Outside of the French Embassy on Fifth on Thursday night, it seemed like just another cocktail party: PR reps lined the steps of the entranceway, checking off names of models, designers and muses – including Olivier Theyskens, Coco Rocha and Timo Weiland – who were invited by Ines de la Fressange and Bruno Frisoni to celebrate the launch of Roger Vivier, published by Rizzoli New York. When speaking with DuJour, however, Fressange emphasized that she didn’t want the night to be remembered as just another “boring party” – and her wish certainly came true.
Larger-than-life camellias hung from the walls alongside images of famous Vivier patrons like Bridget Bardot in her thigh-high “kinky boots,” while model-turned-songstress Karen Elson performed. But the best part of the evening was Fressange herself, as the French model, muse and author’s touch was ever-present on both the party and the brand. Bruno Frisoni, Roger Vivier’s creative director, was even appointed to the helm per Fressange’s recommendation – even though she didn’t know him personally.
“When they [Fressange and Diego Della Valle] asked me to do it,” Frisoni said, “I was so surprised. I didn’t expect it at all.

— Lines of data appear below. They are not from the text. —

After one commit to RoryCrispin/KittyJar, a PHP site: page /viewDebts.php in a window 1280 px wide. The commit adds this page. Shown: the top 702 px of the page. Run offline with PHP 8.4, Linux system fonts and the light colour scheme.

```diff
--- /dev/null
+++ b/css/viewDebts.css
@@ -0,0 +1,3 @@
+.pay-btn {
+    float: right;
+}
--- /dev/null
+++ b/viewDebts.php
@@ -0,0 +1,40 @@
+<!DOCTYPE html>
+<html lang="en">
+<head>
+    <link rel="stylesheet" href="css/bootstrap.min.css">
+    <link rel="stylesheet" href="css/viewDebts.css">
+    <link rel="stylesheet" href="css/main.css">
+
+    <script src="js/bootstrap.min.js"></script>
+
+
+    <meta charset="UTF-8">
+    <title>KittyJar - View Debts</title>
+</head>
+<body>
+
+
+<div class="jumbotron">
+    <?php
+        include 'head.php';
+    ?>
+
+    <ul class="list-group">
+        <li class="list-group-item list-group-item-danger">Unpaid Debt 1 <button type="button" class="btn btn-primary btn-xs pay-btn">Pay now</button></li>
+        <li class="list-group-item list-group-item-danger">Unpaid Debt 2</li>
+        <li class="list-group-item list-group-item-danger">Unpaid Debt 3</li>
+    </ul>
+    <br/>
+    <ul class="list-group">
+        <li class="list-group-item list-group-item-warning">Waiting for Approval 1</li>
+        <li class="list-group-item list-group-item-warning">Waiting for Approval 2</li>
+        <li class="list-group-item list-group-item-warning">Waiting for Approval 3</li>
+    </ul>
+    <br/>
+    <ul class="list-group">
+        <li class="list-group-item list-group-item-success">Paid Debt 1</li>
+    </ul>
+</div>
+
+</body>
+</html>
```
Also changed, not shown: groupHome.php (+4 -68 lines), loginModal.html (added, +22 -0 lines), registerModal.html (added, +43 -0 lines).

I remember when I arrived they gave me a white piece of paper, a blank page. ‘Draw what you want,’ they said.”
“Bruno is very talented,” Fressange explained, “it’s not easy to find someone to keep on after Vivier, who was such a genius, but Bruno’s style is very elegant and it has a special little twist which is something that is very difficult to find.” And together, Fressange and Frioni have kept that “chic-but-never-boring” vibe that is so important to the Roger Vivier brand alive. “I don’t want Roger Vivier to be like other brands,” Fressange said, “I want it to be special.”

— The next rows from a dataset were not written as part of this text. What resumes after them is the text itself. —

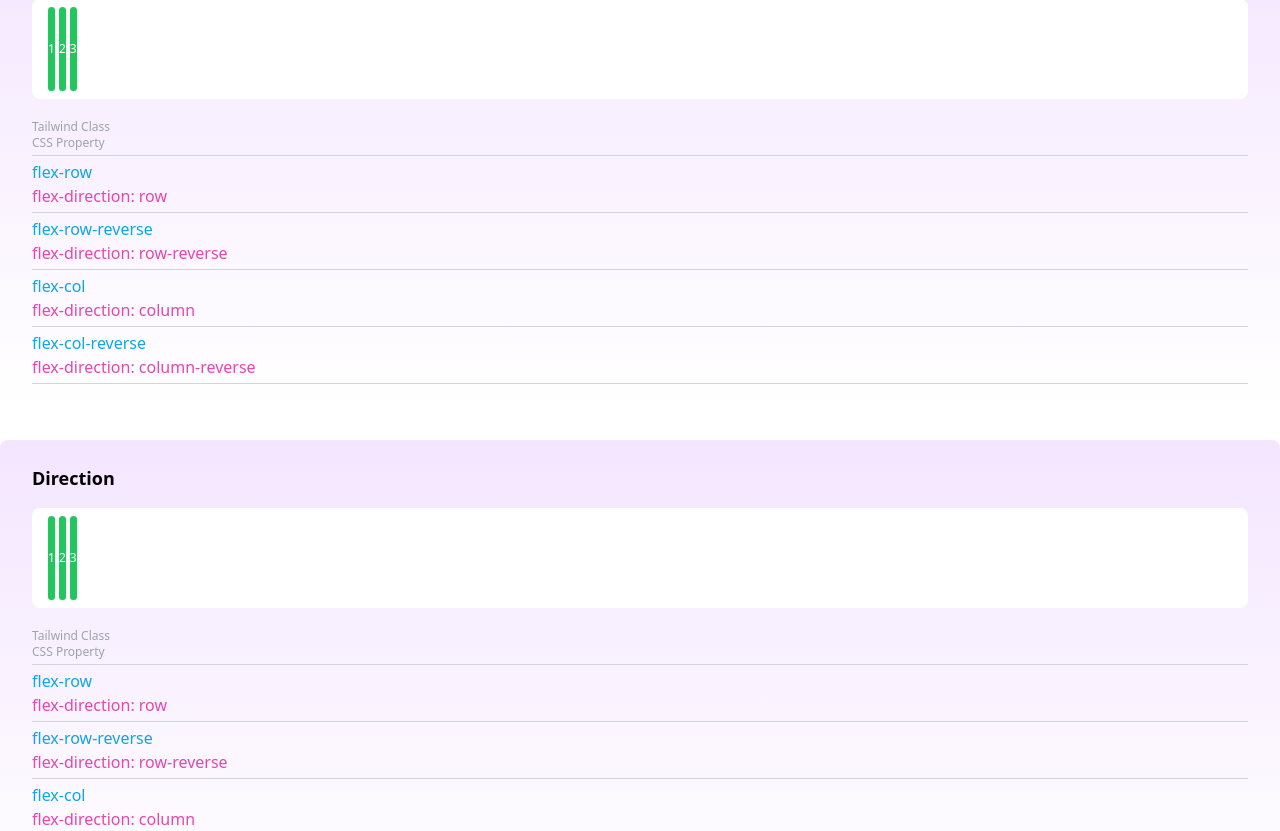
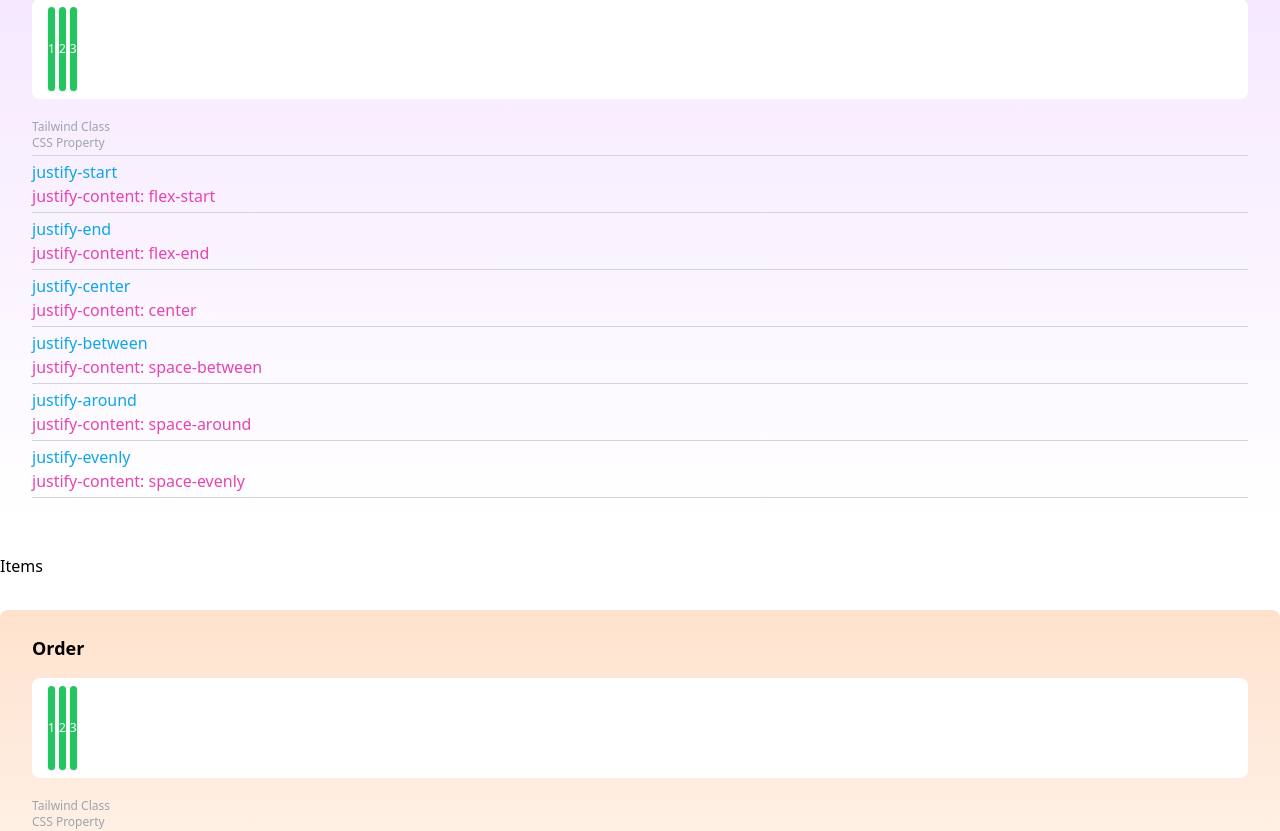
Before and after one commit to hxcode-io/tailwind-flex-cheat-sheet, a Vue app: page / in a window 1280 px wide. Shown: the part 1110-1941 px from the top of the page. Built offline with nearby package versions, Linux system fonts and the light colour scheme.

Commit message:
Added flex flow

```diff
--- a/src/App.vue
+++ b/src/App.vue
@@ -8,21 +8,34 @@ const flexDirection:PropertyBoxData = {
   type: "container",
   title: "Direction",
   items: [
-    { tailwind: "flex-row", css: "flex-direction: row", classContainer: "flex-row", classItems: "w-1/5" },
-    { tailwind: "flex-row-reverse", css: "flex-direction: row-reverse", classContainer: "flex-row-reverse", classItems: "w-1/5" },
-    { tailwind: "flex-col", css: "flex-direction: column", classContainer: "flex-col", classItems: "w-1/5" },
-    { tailwind: "flex-col-reverse", css: "flex-direction: column-reverse", classContainer: "flex-col-reverse", classItems: "w-1/5" },
+    { tailwind: "flex-row", css: "flex-direction: row", classContainer: "flex-row", classItems: "w-1/5 h-1/3" },
+    { tailwind: "flex-row-reverse", css: "flex-direction: row-reverse", classContainer: "flex-row-reverse", classItems: "w-1/5 h-1/3" },
+    { tailwind: "flex-col", css: "flex-direction: column", classContainer: "flex-col", classItems: "w-1/5 h-1/3" },
+    { tailwind: "flex-col-reverse", css: "flex-direction: column-reverse", classContainer: "flex-col-reverse", classItems: "w-1/5 h-1/3" },
   ]
 }
 const flexWrap:PropertyBoxData = {
   type: "container",
   title: "Wrap",
   items: [
-    { tailwind: "flex-wrap", css: "flex-wrap: wrap;", classContainer: "flex-wrap", classItems: "w-2/5 h-1/2" },
-    { tailwind: "flex-wrap-reverse", css: "flex-wrap: wrap-reverse;", classContainer: "flex-wrap-reverse", classItems: "w-2/5 h-1/2" },
-    { tailwind: "flex-nowrap", css: "flex-wrap: nowrap;", classContainer: "flex-nowrap", classItems: "w-2/5 h-1/2" }
+    { tailwind: "flex-wrap", css: "flex-wrap: wrap;", classContainer: "flex-wrap", classItems: "w-2/5 h-1/3" },
+    { tailwind: "flex-wrap-reverse", css: "flex-wrap: wrap-reverse;", classContainer: "flex-wrap-reverse", classItems: "w-2/5 h-1/3" },
+    { tailwind: "flex-nowrap", css: "flex-wrap: nowrap;", classContainer: "flex-nowrap", classItems: "w-2/5 h-1/3" }
   ]
 }
+const flexFlow:PropertyBoxData = {
+  type: "container",
+  title: "Justify Content",
+  items: [
+    { tailwind: "justify-start", css: "justify-content: flex-start", classContainer: "justify-start", classItems: "w-1/5 h-1/3" },
+    { tailwind: "justify-end", css: "justify-content: flex-end", classContainer: "justify-end", classItems: "w-1/5 h-1/3" },
+    { tailwind: "justify-center", css: "justify-content: center", classContainer: "justify-center", classItems: "w-1/5 h-1/3" },
+    { tailwind: "justify-between", css: "justify-content: space-between", classContainer: "justify-between", classItems: "w-1/5 h-1/3" },
+    { tailwind: "justify-around", css: "justify-content: space-around", classContainer: "justify-around", classItems: "w-1/5 h-1/3" },
+    { tailwind: "justify-evenly", css: "justify-content: space-evenly", classContainer: "justify-evenly", classItems: "w-1/5 h-1/3" },
+  ]
+}
+
 const flexOrder:PropertyBoxData = {
   type: "items",
   title: "Order",
@@ -47,9 +60,7 @@ const flexOrder:PropertyBoxData = {
         <div class="grid grid-cols-2 gap-x-12">
           <property-box :data="flexDirection" />
           <property-box :data="flexWrap" />
-          <property-box :data="flexDirection" />
-          <property-box :data="flexDirection" />
-          <property-box :data="flexDirection" />
+          <property-box :data="flexFlow" />
         </div>
       </div>
       <div>
--- a/src/components/PropertyBox.vue
+++ b/src/components/PropertyBox.vue
@@ -1,12 +1,14 @@
 <script setup lang="ts">
-  import {ref} from "vue";
+import {onMounted, ref, toRefs} from "vue";
   import {FlexItem, PropertyBoxData} from "../models/models";
 
-  defineProps<{
+  const props = defineProps<{
     data: PropertyBoxData
   }>()
 
-  const containerClass = ref("flex-row");
+  const { data } = toRefs(props);
+
+  const containerClass = ref("");
   const itemClass = ref("");
 
   function setShowboxClasses(item: FlexItem) {
@@ -15,9 +17,14 @@
   }
 
   function clearShowboxClasses() {
-    containerClass.value = "";
-    itemClass.value = "";
+    if (data.value.items) {
+      setShowboxClasses(data.value.items[0]);
+    }
   }
+
+  onMounted(() => {
+    clearShowboxClasses();
+  });
 
   // Idea:
   // Animation with: https://codepen.io/osublake/pen/dMLQJr
@@ -85,6 +92,7 @@
   }
   .tailwind-list li.data > div {
     /*@apply text-lg*/
+    @apply h-1/4;
   }
 
 </style>
```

And what does special mean, exactly? “It started on the first day with the opening of the shop in Paris – they told me, ‘Would you like a red carpet?’ I said, ‘That’s very boring, let’s have a zebra carpet!’ Afterwards they told me, ‘Would you like us to send limos to VIPs, actors and all?’ I thought, limos, they’re very used to limos, let’s send double-decker buses or checkered cabs.”
Eccentricities aside, the duo have transformed the Roger Vivier brand. “Ten years ago the question was, ‘Who is Roger Vivier?’” Fressange said, “I think it shows that part of my work has been done.”
But the work of a brand ambassador is never done. Case in point: Wednesday evening’s conversation at FIT (pictured above), hosted by Valerie Steele, the director and chief curator of The Museum at FIT, where a very playful Fressange and Frisoni discussed practical footwear advice, of course. “When you wear high-heels it’s not a question of being tall,” Fressange purred, “If you want to be tall then you need a ladder. There’s this obsession that if you have huge heels on then you’re more sexy.” (Frisoni quickly added, “until you fall down.”) For these two, the glorious heels signify desire. “Purchasing a pair of shoes has nothing to do with reason,” Fressange said, “When you buy shoes it’s not because you really, really need them. No, it’s all about the fantasy and desire – men can’t understand that.”
Steele, a fashion historian who holds a Ph.D. from Yale University, told DuJour before the talk that she, too, holds a special place for the French footwear brand: “Roger Vivier was one of the first named shoe designers and was always known, for example, for re-inventing the stiletto and designing wonderful heel’s like the comma heel. It’s very nice to have a house like that and then have it be revived now with another brilliant and young creative shoe designer like Bruno.”
She recalled meeting the iconic designer, himself, years ago: “I met him personally when he was elderly at a little party on the Upper East Side. We all brought our shoes to have him sign the shoeboxes. I remember there was a display of some of his beautiful little sketches there and that was like meeting someone who was really an amazing icon of fashion.” Fressange, too, had a personal relationship with Vivier during her time as a model – when, as she explained, designers were shyer and more humble. “It was a time when designers weren’t divas and people didn’t recognize Roger in the street. Even at Yves Saint Laurent’s show, where he used to be invited all of the time, nobody knew he was Roger Vivier and I wanted to scream and say, ‘Look who’s here!’”